Figure out the number of lines in the entries that hold the string "sheet", then give that number and nothing else.

[Data records]
◇ ◇ ◇ ◇

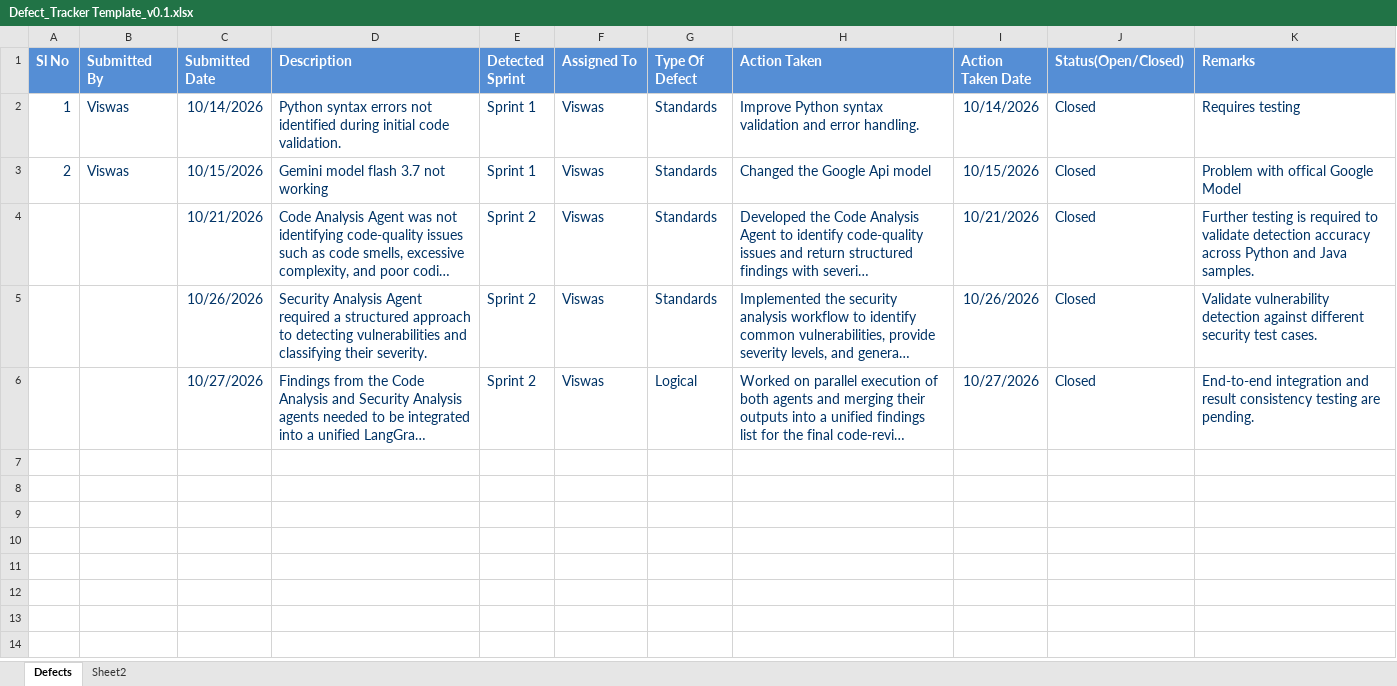
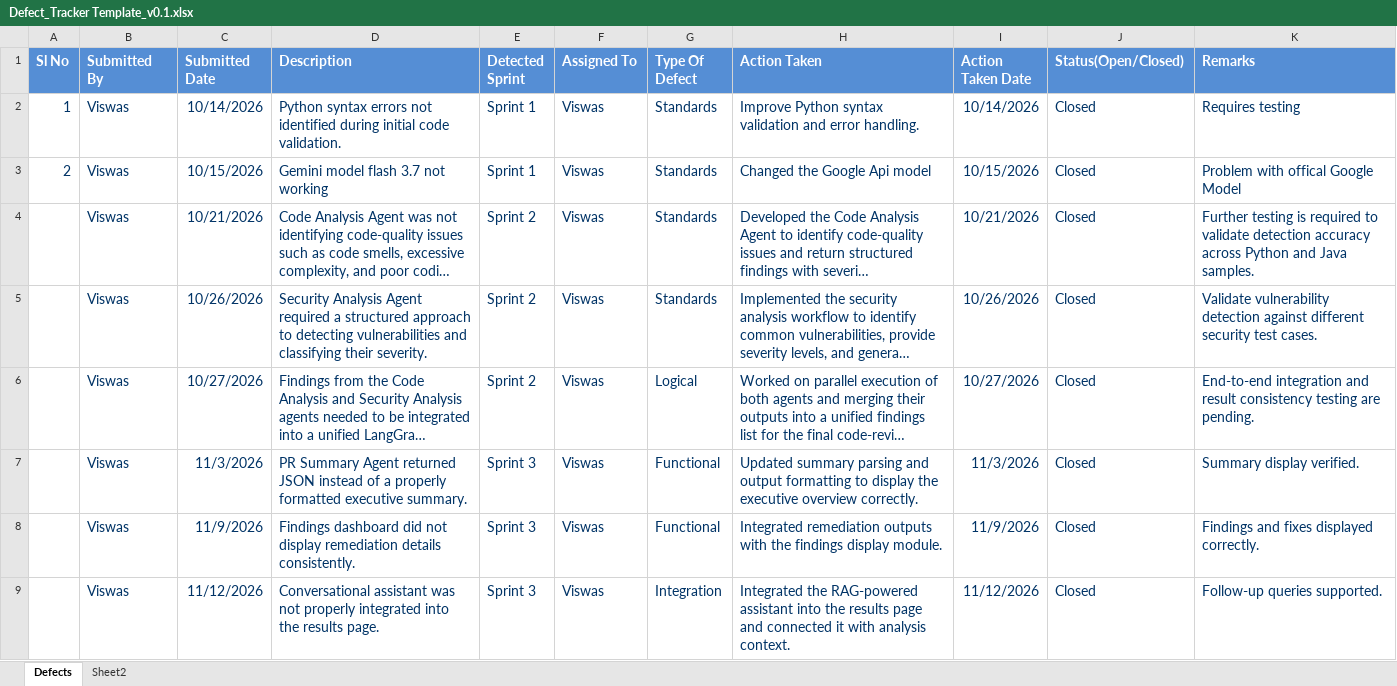
Before and after one commit to VenkataViswas/AI-Code-Review-Security-Analysis-Agent, an Excel workbook: Agile project tracking/Defect_Tracker Template_v0.1.xlsx, sheet Defects, drawn as a sheet; long unchanged cells end in …; values as stored, in another font and other column widths than the file's, no borders; the diff names each change by its address in the sheet, - before the commit and + after, or states it on an @@ line.

```diff
--- a/Agile project tracking/Defect_Tracker Template_v0.1.xlsx (sheet Defects)
+++ b/Agile project tracking/Defect_Tracker Template_v0.1.xlsx (sheet Defects)
-B4:B6 (Submitted By): (empty)
+B4:B6 (Submitted By): Viswas
+row 7:  | Viswas | 11/3/2026 | PR Summary Agent returned JSON instead of a properly formatted executive summary. | Sprint 3 | Viswas | Functional | Updated summary parsing and output formatting to display the executive overview correctly. | 11/3/2026 | Closed | Summary display verified.
+row 8:  | Viswas | 11/9/2026 | Findings dashboard did not display remediation details consistently. | Sprint 3 | Viswas | Functional | Integrated remediation outputs with the findings display module. | 11/9/2026 | Closed | Findings and fixes displayed correctly.
+row 9:  | Viswas | 11/12/2026 | Conversational assistant was not properly integrated into the results page. | Sprint 3 | Viswas | Integration | Integrated the RAG-powered assistant into the results page and connected it with analysis context. | 11/12/2026 | Closed | Follow-up queries supported.
```
Also changed, not shown: Agile project tracking/Unit_Test_Plan_v0.1.xlsx, 2 other files.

◇ ◇ ◇ ◇

• Task answer:
3